Meet Keisha Blanchard (if viewing via computer, scroll over pic for more info)

Weidenbaum Center Human Resource & Payroll Supervisor, under the A&S Cluster

Weidenbaum Center Administrative Coordinator Alana Bame recently met with Benjamin Noble in San Diego. Ben is now an Assistant Professor of Political Science at the University of California-San Diego (UCSD). Ben says he enjoys working with his new colleagues and teaching his students at UCSD. He loves living in San Diego and is excited to explore more sites in the area.

Visit with Benjamin Noble (if viewing via computer, scroll over pic for more info)

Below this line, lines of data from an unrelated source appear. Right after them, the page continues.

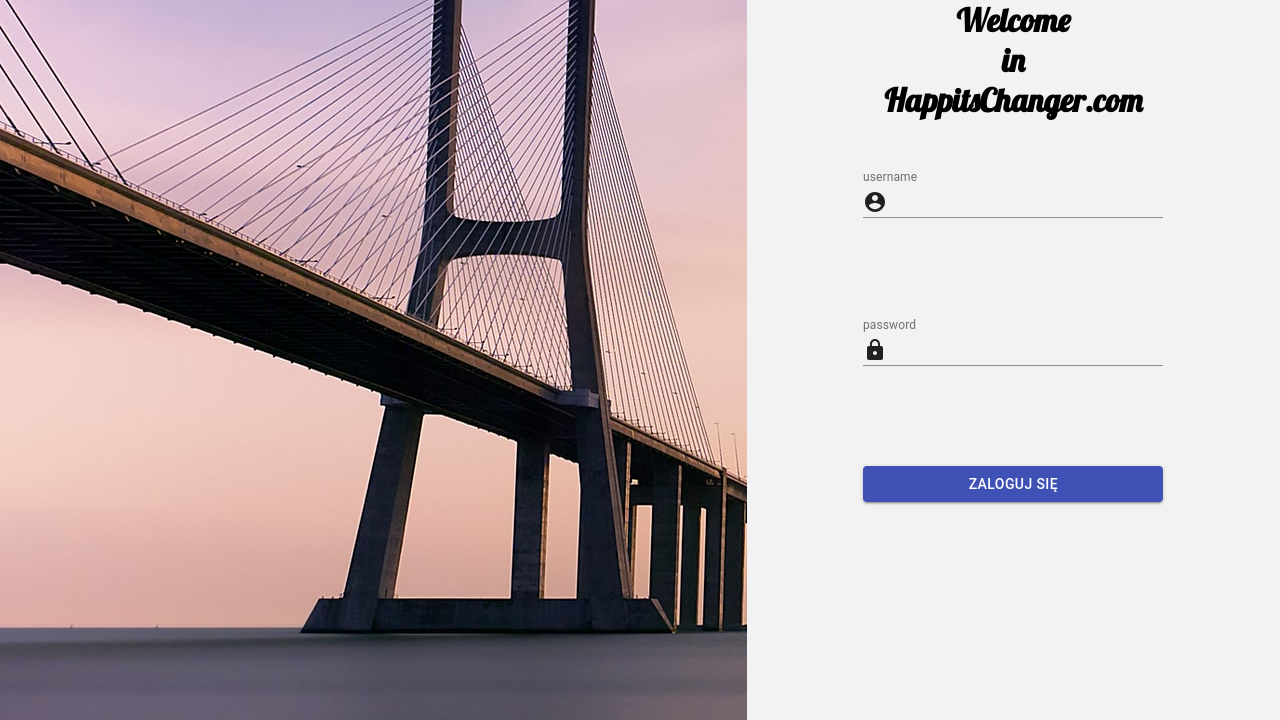
Repository: pgruca96/HappitsChanger
Page: /
These files come from the project's save history. The page is drawn as it stood at one moment and after the next save; the edit follows.
The browser window is 1280 px wide. The pictures show the whole page.
The project was rebuilt for these pictures with package versions that can differ from the ones it lists, and the page was loaded fresh each time. Also part of the build but not shown: src/components/logo.js, src/containers/mainPage/index.js.

Above is the page before, as saved 2020-11-01 21:24:20.

### public/index.html
<!DOCTYPE html>
<html lang="en">

<head>
  <meta charset="utf-8" />
  <link rel="icon" href="%PUBLIC_URL%/favicon.ico" />
  <meta name="viewport" content="width=device-width, initial-scale=1" />
  <meta name="theme-color" content="#000000" />
  <meta name="description" content="Web site created using create-react-app" />
  <link href="https://fonts.googleapis.com/css?family=Lobster" rel="stylesheet" type="text/css">
  <link rel="apple-touch-icon" href="%PUBLIC_URL%/logo192.png" />
  <!--
      manifest.json provides metadata used when your web app is installed on a
      user's mobile device or desktop. See https://developers.google.com/web/fundamentals/web-app-manifest/
    -->
  <link rel="manifest" href="%PUBLIC_URL%/manifest.json" />
  <!--
      Notice the use of %PUBLIC_URL% in the tags above.
      It will be replaced with the URL of the `public` folder during the build.
      Only files inside the `public` folder can be referenced from the HTML.

      Unlike "/favicon.ico" or "favicon.ico", "%PUBLIC_URL%/favicon.ico" will
      work correctly both with client-side routing and a non-root public URL.
      Learn how to configure a non-root public URL by running `npm run build`.
    -->
  <title>React App</title>
</head>

<body>
  <noscript>You need to enable JavaScript to run this app.</noscript>
  <div id="root"></div>
  <!--
      This HTML file is a template.
      If you open it directly in the browser, you will see an empty page.

      You can add webfonts, meta tags, or analytics to this file.
      The build step will place the bundled scripts into the <body> tag.

      To begin the development, run `npm start` or `yarn start`.
      To create a production bundle, use `npm run build` or `yarn build`.
    -->
</body>

</html>

### src/App.js
import "./App.css";
import { BrowserRouter as Router, Route } from "react-router-dom";
import LoginPage from "./containers/loginPage";
import MainPage from "./containers/mainPage";

const App = () => {
  return (
    <div className="app">
      <Router>
        <Route path="/" exact component={LoginPage} />
        <Route path="/main" exact component={MainPage} />
      </Router>
    </div>
  );
};

export default App;

### src/App.css
*,
*::before,
*::after {
  margin: 0;
  padding: 0;
  box-sizing: border-box;
}

.app {
  min-width: 100vw;
  min-height: 100vh;
}

### src/containers/loginPage/index.js
import React from "react";
import { LoginPageContainer } from "../../styles/LoginPage";
import LoginForm from "../../components/form/index";
import { loginTheme } from "../../styles/colors";
import { Grid, Box } from "@material-ui/core";
import { Header } from "../../styles/h2";
import Logo from "../../components/logo";
import srcLogo from "../../assets/punctuality2.png";

const LoginPage = () => {
  return (
    <LoginPageContainer>
      <Grid container justify="flex-end">
        <Grid container item md={5}>
          <Grid item xs={12}>
            <Box
              bgcolor={loginTheme}
              height={1}
              display="flex"
              flexDirection="column"
              // justifyContent="space-around"
              // alignItems="space-around"
            >
              <Header>
                Welcome
                <br /> in <br />
                HappitsChanger.com
              </Header>
              <LoginForm />
            </Box>
          </Grid>
        </Grid>
      </Grid>
    </LoginPageContainer>
  );
};

export default LoginPage;

### src/styles/LoginPage.js
import styled from "styled-components";
import background from "../assets/login-background.jpg";

export const LoginPageContainer = styled.div`
  display: flex;
  justify-content: flex-end;
  background: url(${background}) left;
  width: 100vw;
  height: 100vh;
`;

### src/components/form/index.js
import React from "react";
import TextField from "@material-ui/core/TextField";
import InputAdornment from "@material-ui/core/InputAdornment";
import AccountCircle from "@material-ui/icons/AccountCircle";
import LockIcon from "@material-ui/icons/Lock";
import Button from "@material-ui/core/Button";
import { useStyles } from "../../styles/Form";

const LoginForm = () => {
  const { form } = useStyles();
  return (
    <form className={form}>
      <TextField
        id="username"
        label="username"
        placement="top"
        InputProps={{
          startAdornment: (
            <InputAdornment position="start">
              <AccountCircle />
            </InputAdornment>
          ),
        }}
      />
      <TextField
        id="password"
        label="password"
        InputProps={{
          startAdornment: (
            <InputAdornment position="start">
              <LockIcon />
            </InputAdornment>
          ),
        }}
      />
      <Button variant="contained" color="primary">
        Zaloguj się
      </Button>
    </form>
  );
};

export default LoginForm;

### src/styles/colors.js
export const loginTheme = "#f2f2f2";
export const primaryTheme = "##1a1a1a";
export const secondaryTheme = "";

### src/styles/h2.js
import styled from "styled-components";

export const Header = styled.h2`
  font-family: Lobster, open-sans;
  font-size: 2rem;
  text-align: center;
`;

### src/styles/Form.js
import { makeStyles } from "@material-ui/core/styles";

export const ColumnCenter = {
  display: "flex",
  flexDirection: "column",
  justifyContent: "center",
  alignItems: "center",
};

export const useStyles = makeStyles(() => ({
  form: {
    width: "40%",
    minWidth: "300px",
    height: "60%",
    minHeight: "300px",
    maxHeight: "500px",
    display: "flex",
    flexDirection: "column",
    justifyContent: "space-around",
    alignItems: "stretch",
    marginLeft: "auto",
    marginRight: "auto",
  },
}));

Loaded but not shown: src/index.js (common file); src/index.css (common file); src/reportWebVitals.js (common file)

After the next save:
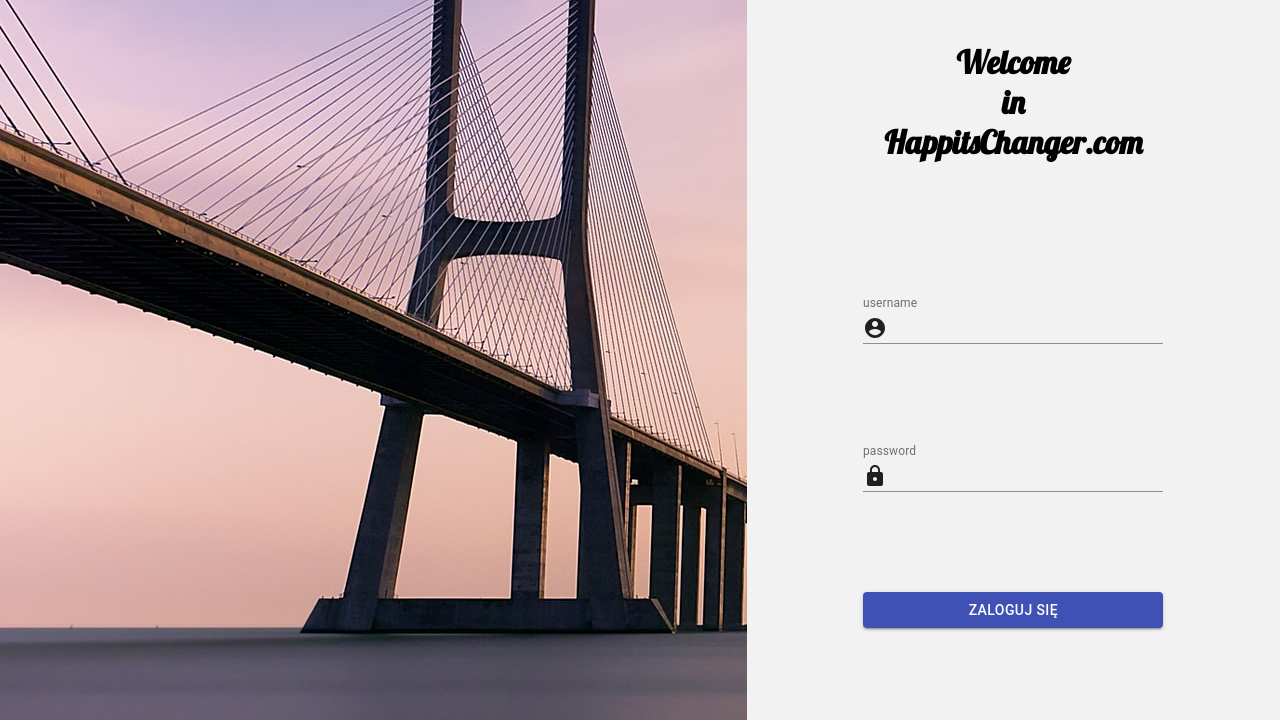
Saved 33 s later.
--- a/src/containers/loginPage/index.js
+++ b/src/containers/loginPage/index.js
@@ -18,7 +18,7 @@
               height={1}
               display="flex"
               flexDirection="column"
-              // justifyContent="space-around"
+              justifyContent="space-around"
               // alignItems="space-around"
             >
               <Header>
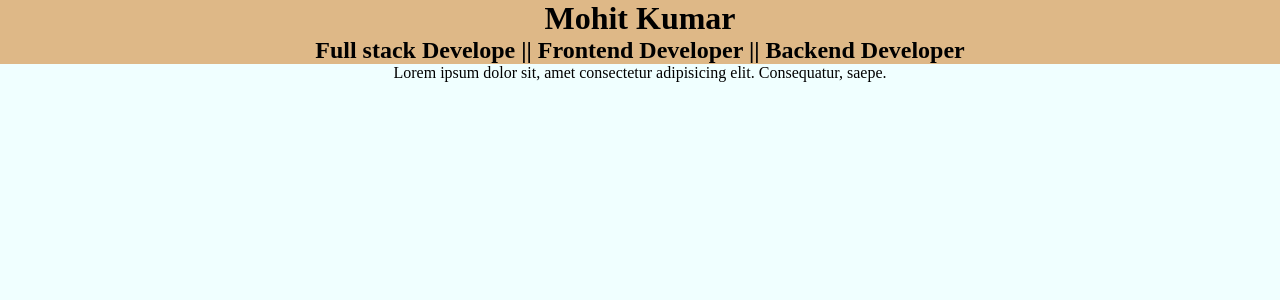
Repository: Mohitkumar1322/FrontendPracticee
Page: Javascript/index.html
The author's editor kept a copy of each file at every save. The page is drawn from the files as they stood at one save, then again after the next save.
The browser window is 1280 px wide. The pictures show the whole page.

Above is the page before, as saved 2025-07-10 10:22:22.

After the next save:
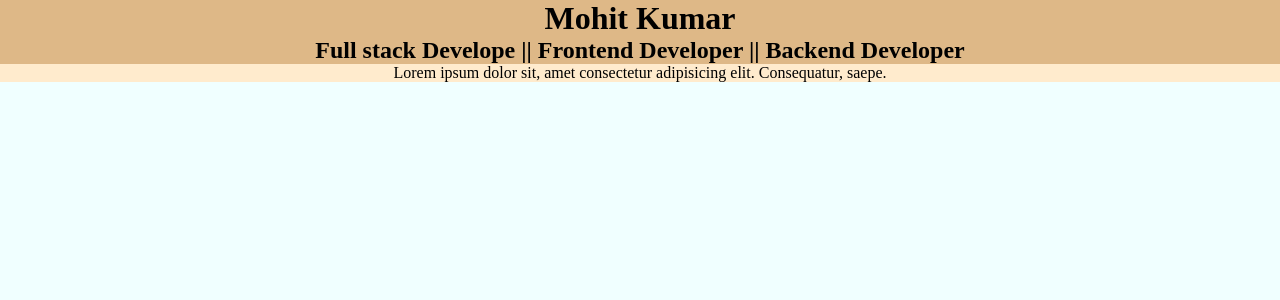
Saved 4 s later.
--- a/Javascript/style.css
+++ b/Javascript/style.css
@@ -12,5 +12,5 @@
 }
 .about-section{
     text-align: center;
-    background-color: ;
+    background-color: blanchedalmond;
 }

Former Weidenbaum Center Graduate Affiliate; Current Assistant Professor of Political Science at UCSD

Upcoming Events

Spring 2024 events include a talk and conversation on economic and monetary policy by Governor of the Federal Reserve Board Adriana D. Kugler, a conversation with emmy-award-winning journalism professor at New York University Hilke Schellmann on holding artificial intelligence accountable, and a conversation with Dr. Mark S. Wrighton, the James & Mary Wertsch Distinguished University Professor and Chancellor Emeritus of Washington University in St. Louis.

Listing of our Spring 2024 Upcoming Events